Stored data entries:
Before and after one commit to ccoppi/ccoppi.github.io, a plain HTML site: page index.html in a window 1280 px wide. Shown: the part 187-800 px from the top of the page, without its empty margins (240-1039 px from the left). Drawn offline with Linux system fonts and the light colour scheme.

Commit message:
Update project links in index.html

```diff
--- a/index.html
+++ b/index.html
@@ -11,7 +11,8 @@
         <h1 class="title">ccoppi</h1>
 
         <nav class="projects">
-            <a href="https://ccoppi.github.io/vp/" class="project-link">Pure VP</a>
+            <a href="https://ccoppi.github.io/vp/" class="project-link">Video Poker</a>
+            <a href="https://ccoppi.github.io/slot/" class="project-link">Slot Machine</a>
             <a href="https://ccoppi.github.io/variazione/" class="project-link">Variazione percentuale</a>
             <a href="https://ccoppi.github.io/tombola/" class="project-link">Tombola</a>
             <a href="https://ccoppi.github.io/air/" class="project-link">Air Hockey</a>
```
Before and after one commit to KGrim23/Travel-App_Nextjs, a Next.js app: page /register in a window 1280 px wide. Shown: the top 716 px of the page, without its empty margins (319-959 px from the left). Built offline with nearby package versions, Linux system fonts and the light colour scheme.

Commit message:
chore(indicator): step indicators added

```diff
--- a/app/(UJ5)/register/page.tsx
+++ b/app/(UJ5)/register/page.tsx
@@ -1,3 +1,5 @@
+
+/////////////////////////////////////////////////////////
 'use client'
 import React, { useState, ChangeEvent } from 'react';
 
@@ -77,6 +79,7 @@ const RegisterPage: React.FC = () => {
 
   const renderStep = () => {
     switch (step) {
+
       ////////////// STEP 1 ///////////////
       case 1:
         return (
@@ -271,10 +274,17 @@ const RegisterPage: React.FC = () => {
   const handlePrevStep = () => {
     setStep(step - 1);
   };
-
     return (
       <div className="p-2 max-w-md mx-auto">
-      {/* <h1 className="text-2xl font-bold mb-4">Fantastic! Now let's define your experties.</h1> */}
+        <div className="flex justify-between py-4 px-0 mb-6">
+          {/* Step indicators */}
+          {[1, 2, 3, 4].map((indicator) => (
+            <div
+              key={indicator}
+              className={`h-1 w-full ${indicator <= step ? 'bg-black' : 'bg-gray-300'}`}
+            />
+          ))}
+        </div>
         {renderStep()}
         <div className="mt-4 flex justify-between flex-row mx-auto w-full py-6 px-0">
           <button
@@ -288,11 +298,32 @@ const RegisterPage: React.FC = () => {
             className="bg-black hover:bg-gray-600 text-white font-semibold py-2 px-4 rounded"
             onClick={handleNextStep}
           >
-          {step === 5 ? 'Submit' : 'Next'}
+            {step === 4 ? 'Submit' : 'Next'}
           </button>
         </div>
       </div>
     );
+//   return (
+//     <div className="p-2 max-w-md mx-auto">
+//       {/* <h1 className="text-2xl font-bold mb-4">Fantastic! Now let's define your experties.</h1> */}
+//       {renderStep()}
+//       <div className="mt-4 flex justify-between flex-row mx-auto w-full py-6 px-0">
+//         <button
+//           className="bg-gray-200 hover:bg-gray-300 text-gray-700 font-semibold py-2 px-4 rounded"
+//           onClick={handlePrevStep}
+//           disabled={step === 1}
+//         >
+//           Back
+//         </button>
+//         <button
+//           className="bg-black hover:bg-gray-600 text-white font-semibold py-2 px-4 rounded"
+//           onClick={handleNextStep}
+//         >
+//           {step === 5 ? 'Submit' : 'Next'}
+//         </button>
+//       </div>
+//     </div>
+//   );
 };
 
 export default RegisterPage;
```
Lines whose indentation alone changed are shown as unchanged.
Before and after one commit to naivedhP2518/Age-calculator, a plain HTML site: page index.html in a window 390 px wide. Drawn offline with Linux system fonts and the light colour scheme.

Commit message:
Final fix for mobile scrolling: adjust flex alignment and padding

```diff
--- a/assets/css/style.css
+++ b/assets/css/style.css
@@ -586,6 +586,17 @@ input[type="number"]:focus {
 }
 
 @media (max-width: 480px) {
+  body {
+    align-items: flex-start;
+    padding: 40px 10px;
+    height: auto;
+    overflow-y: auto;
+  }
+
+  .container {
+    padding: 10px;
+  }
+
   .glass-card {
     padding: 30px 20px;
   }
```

Exercise: Return every entry exactly.

Output for this exercise:
Before and after one commit to ccoppi/ccoppi.github.io, a plain HTML site: page index.html in a window 1280 px wide. Shown: the part 187-800 px from the top of the page, without its empty margins (240-1039 px from the left). Drawn offline with Linux system fonts and the light colour scheme.

Commit message:
Update project links in index.html

```diff
--- a/index.html
+++ b/index.html
@@ -11,7 +11,8 @@
         <h1 class="title">ccoppi</h1>
 
         <nav class="projects">
-            <a href="https://ccoppi.github.io/vp/" class="project-link">Pure VP</a>
+            <a href="https://ccoppi.github.io/vp/" class="project-link">Video Poker</a>
+            <a href="https://ccoppi.github.io/slot/" class="project-link">Slot Machine</a>
             <a href="https://ccoppi.github.io/variazione/" class="project-link">Variazione percentuale</a>
             <a href="https://ccoppi.github.io/tombola/" class="project-link">Tombola</a>
             <a href="https://ccoppi.github.io/air/" class="project-link">Air Hockey</a>
```
Before and after one commit to KGrim23/Travel-App_Nextjs, a Next.js app: page /register in a window 1280 px wide. Shown: the top 716 px of the page, without its empty margins (319-959 px from the left). Built offline with nearby package versions, Linux system fonts and the light colour scheme.

Commit message:
chore(indicator): step indicators added

```diff
--- a/app/(UJ5)/register/page.tsx
+++ b/app/(UJ5)/register/page.tsx
@@ -1,3 +1,5 @@
+
+/////////////////////////////////////////////////////////
 'use client'
 import React, { useState, ChangeEvent } from 'react';
 
@@ -77,6 +79,7 @@ const RegisterPage: React.FC = () => {
 
   const renderStep = () => {
     switch (step) {
+
       ////////////// STEP 1 ///////////////
       case 1:
         return (
@@ -271,10 +274,17 @@ const RegisterPage: React.FC = () => {
   const handlePrevStep = () => {
     setStep(step - 1);
   };
-
     return (
       <div className="p-2 max-w-md mx-auto">
-      {/* <h1 className="text-2xl font-bold mb-4">Fantastic! Now let's define your experties.</h1> */}
+        <div className="flex justify-between py-4 px-0 mb-6">
+          {/* Step indicators */}
+          {[1, 2, 3, 4].map((indicator) => (
+            <div
+              key={indicator}
+              className={`h-1 w-full ${indicator <= step ? 'bg-black' : 'bg-gray-300'}`}
+            />
+          ))}
+        </div>
         {renderStep()}
         <div className="mt-4 flex justify-between flex-row mx-auto w-full py-6 px-0">
           <button
@@ -288,11 +298,32 @@ const RegisterPage: React.FC = () => {
             className="bg-black hover:bg-gray-600 text-white font-semibold py-2 px-4 rounded"
             onClick={handleNextStep}
           >
-          {step === 5 ? 'Submit' : 'Next'}
+            {step === 4 ? 'Submit' : 'Next'}
           </button>
         </div>
       </div>
     );
+//   return (
+//     <div className="p-2 max-w-md mx-auto">
+//       {/* <h1 className="text-2xl font-bold mb-4">Fantastic! Now let's define your experties.</h1> */}
+//       {renderStep()}
+//       <div className="mt-4 flex justify-between flex-row mx-auto w-full py-6 px-0">
+//         <button
+//           className="bg-gray-200 hover:bg-gray-300 text-gray-700 font-semibold py-2 px-4 rounded"
+//           onClick={handlePrevStep}
+//           disabled={step === 1}
+//         >
+//           Back
+//         </button>
+//         <button
+//           className="bg-black hover:bg-gray-600 text-white font-semibold py-2 px-4 rounded"
+//           onClick={handleNextStep}
+//         >
+//           {step === 5 ? 'Submit' : 'Next'}
+//         </button>
+//       </div>
+//     </div>
+//   );
 };
 
 export default RegisterPage;
```
Lines whose indentation alone changed are shown as unchanged.
Before and after one commit to naivedhP2518/Age-calculator, a plain HTML site: page index.html in a window 390 px wide. Drawn offline with Linux system fonts and the light colour scheme.

Commit message:
Final fix for mobile scrolling: adjust flex alignment and padding

```diff
--- a/assets/css/style.css
+++ b/assets/css/style.css
@@ -586,6 +586,17 @@ input[type="number"]:focus {
 }
 
 @media (max-width: 480px) {
+  body {
+    align-items: flex-start;
+    padding: 40px 10px;
+    height: auto;
+    overflow-y: auto;
+  }
+
+  .container {
+    padding: 10px;
+  }
+
   .glass-card {
     padding: 30px 20px;
   }
```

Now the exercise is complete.